▼

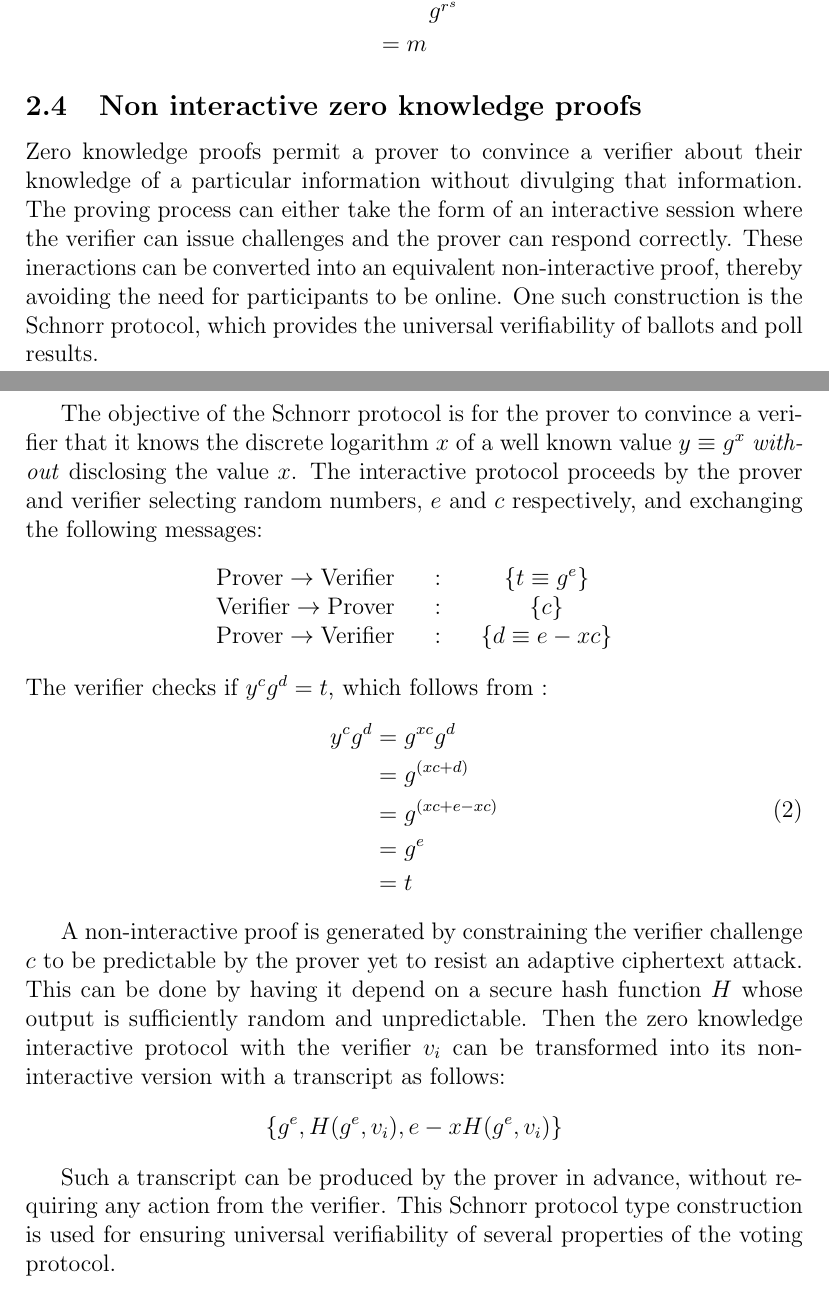
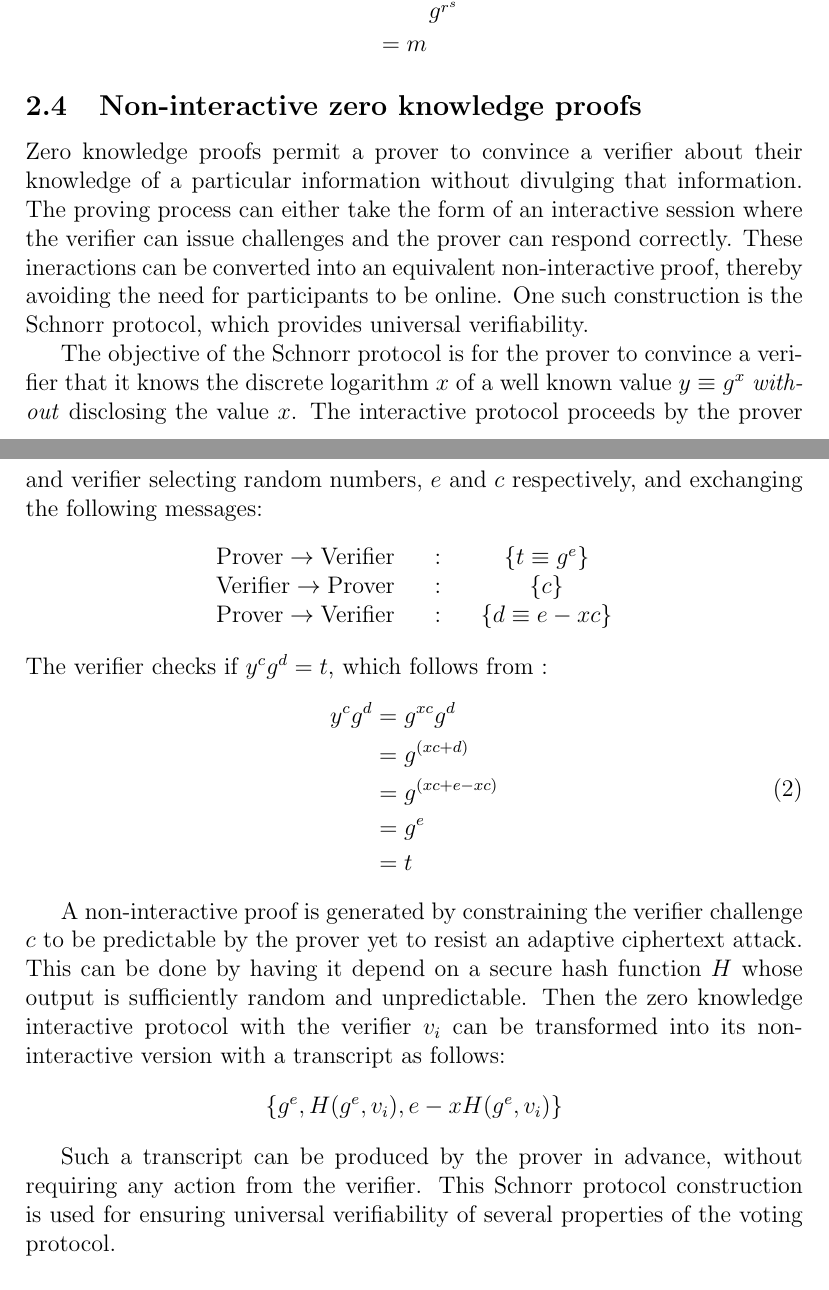
Before and after one commit to newlibertie/voting-protocol, a LaTeX paper (vp.tex, which reads preliminaries.tex): two parts of pages 5 and 6 of 9, joined at a grey line, cut so that both start at the same text. Compiled offline with pdfLaTeX.

Commit message:
improved flow and added mechanism idea for later policy idea to follow

```diff
--- a/preliminaries.tex
+++ b/preliminaries.tex
@@ -126,15 +126,16 @@ the message by computing $\frac{y}{x^s}$, as shown below.
 \end{split}
 \end{equation}
 
-\subsection{Non interactive zero knowledge proofs}
+\subsection{Non-interactive zero knowledge proofs}
 
 Zero knowledge proofs permit a prover to convince a verifier about their knowledge
 of a particular information without divulging that information.  The proving
 process can either take the form of an interactive session where the verifier
 can issue challenges and the prover can respond correctly.  These ineractions can
-be converted into an equivalent non-interactive proof, thereby avoiding the need for participants
+be converted into an equivalent non-interactive proof,
+thereby avoiding the need for participants
 to be online.  One such construction is the Schnorr protocol, which
-provides the universal verifiability of ballots and poll results.
+provides universal verifiability.
 
 The objective of the Schnorr protocol is for the prover to convince a
 verifier that it knows the discrete logarithm $x$ of a well known
@@ -172,7 +173,11 @@ transcript as follows:
 \{ g^e , H(g^e, v_i) , e - xH(g^e, v_i) \}
 \]
 
+% TODO : isnt it true we can have recursively contained nizkp s
+% such that $v_i \equiv \star$ is universally verifiable, whereas
+% org.* may be a more specific nizkp
+
 Such a transcript can be produced by the prover in advance, without
-requiring any action from the verifier.  This Schnorr protocol type
+requiring any action from the verifier.  This Schnorr protocol
 construction is used for ensuring universal verifiability of several
 properties of the voting protocol.
```
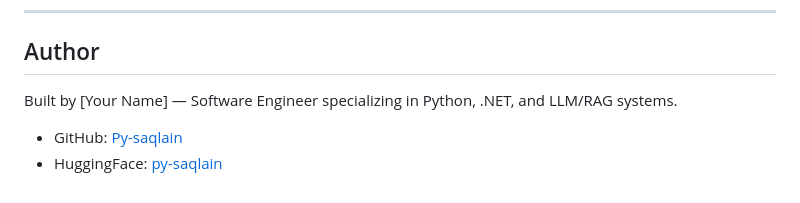
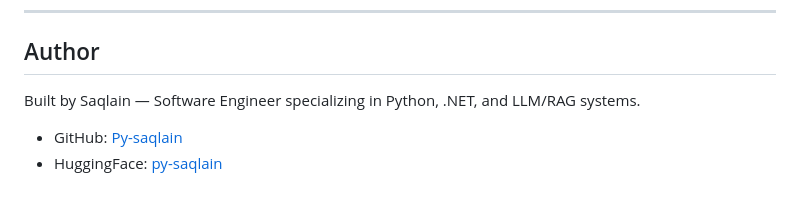
Before and after one commit to Py-saqlain/RepoMind_AI, a Markdown page: README.md, the part around the change. Drawn GitHub-style.

Commit message:
Update author name in README.md

```diff
--- a/README.md
+++ b/README.md
@@ -159,7 +159,7 @@ Open `frontend/index.html` directly in your browser.
 
 ## Author
 
-Built by [Your Name] — Software Engineer specializing in Python, .NET, and LLM/RAG systems.
+Built by Saqlain — Software Engineer specializing in Python, .NET, and LLM/RAG systems.
 
 - GitHub: [Py-saqlain](https://github.com/Py-saqlain)
 - HuggingFace: [py-saqlain](https://huggingface.co/py-saqlain)
```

▲

TASK TO CARRY OUT:
Examine the records above and give the number of lines in which the string "interactive" appears, with no other words.

SOLVED EXERCISE:
5